> **WHAT YOU SHOULD DO**:
Using "DragEvent" as the search string, find the matching lines below and copy them.

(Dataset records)

::::

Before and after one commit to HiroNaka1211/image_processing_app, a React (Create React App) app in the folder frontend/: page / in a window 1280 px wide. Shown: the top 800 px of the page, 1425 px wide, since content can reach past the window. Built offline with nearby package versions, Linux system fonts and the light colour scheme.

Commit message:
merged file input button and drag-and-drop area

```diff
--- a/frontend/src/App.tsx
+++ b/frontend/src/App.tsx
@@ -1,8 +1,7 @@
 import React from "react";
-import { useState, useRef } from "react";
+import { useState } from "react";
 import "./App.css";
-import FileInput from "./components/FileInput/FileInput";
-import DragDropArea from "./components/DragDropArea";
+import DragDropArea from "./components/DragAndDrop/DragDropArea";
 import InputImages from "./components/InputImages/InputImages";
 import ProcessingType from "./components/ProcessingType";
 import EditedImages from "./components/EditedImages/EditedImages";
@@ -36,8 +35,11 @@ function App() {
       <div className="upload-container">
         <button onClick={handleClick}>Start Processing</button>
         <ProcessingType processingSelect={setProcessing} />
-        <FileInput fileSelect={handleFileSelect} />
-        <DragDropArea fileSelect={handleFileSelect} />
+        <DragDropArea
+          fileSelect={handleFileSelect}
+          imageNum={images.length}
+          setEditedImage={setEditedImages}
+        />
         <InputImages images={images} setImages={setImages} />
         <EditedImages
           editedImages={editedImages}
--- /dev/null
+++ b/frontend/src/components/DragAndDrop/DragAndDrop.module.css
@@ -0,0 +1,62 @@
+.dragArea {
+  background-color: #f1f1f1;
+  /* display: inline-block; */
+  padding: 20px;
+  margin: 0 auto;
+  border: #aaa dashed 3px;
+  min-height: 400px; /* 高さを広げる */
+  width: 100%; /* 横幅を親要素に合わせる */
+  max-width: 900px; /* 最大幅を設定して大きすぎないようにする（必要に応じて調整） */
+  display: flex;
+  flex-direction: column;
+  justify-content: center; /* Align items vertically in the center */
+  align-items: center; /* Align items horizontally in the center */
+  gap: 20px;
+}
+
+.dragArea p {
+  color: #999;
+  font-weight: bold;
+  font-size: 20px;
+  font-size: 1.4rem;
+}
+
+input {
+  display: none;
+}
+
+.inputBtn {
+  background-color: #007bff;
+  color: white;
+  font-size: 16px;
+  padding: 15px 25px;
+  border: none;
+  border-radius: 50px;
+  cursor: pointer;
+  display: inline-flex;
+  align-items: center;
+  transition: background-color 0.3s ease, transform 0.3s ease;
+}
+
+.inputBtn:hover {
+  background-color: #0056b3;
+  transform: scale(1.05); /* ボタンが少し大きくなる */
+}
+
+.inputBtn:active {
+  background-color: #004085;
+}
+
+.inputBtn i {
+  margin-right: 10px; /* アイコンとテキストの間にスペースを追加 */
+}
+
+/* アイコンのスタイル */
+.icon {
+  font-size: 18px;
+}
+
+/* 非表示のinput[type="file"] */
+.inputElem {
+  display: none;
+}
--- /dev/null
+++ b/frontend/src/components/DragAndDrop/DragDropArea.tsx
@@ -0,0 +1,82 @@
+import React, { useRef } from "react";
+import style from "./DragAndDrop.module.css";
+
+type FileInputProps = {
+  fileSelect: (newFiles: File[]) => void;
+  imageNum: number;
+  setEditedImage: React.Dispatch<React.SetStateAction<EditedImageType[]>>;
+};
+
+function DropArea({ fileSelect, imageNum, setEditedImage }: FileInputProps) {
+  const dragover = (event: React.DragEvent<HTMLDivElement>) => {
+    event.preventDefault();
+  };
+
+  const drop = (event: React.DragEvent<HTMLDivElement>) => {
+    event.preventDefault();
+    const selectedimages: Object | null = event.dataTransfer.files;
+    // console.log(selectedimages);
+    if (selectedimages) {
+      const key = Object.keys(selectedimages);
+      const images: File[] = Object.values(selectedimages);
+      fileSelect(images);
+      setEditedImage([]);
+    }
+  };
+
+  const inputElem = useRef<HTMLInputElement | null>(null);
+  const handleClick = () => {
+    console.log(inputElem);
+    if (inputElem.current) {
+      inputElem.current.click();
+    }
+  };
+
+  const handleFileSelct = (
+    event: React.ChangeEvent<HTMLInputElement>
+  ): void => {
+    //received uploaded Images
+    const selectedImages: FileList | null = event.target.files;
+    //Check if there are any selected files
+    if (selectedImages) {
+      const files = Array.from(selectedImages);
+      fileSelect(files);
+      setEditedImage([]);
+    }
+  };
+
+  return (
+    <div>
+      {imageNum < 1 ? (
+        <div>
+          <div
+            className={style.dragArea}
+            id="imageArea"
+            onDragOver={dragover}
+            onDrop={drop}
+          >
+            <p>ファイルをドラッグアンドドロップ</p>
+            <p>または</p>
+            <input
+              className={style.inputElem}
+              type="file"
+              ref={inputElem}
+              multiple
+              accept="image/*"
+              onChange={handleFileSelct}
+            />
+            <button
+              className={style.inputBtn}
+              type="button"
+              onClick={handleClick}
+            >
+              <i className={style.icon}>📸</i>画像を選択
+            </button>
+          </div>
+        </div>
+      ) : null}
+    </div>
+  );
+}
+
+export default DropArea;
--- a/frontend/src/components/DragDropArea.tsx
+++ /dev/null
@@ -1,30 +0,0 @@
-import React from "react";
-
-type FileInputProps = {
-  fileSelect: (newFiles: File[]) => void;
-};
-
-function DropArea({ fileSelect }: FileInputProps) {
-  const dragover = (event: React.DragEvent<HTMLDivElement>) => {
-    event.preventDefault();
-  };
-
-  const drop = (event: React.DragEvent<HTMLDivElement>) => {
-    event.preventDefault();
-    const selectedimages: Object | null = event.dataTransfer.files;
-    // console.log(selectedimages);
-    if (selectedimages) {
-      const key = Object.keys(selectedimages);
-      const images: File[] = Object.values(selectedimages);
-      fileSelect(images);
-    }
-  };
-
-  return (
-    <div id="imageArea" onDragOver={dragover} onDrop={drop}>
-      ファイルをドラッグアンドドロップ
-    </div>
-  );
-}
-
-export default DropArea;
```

::::

> **WRITTEN SOLUTION**:
+  const dragover = (event: React.DragEvent<HTMLDivElement>) => {
+  const drop = (event: React.DragEvent<HTMLDivElement>) => {
-  const dragover = (event: React.DragEvent<HTMLDivElement>) => {
-  const drop = (event: React.DragEvent<HTMLDivElement>) => {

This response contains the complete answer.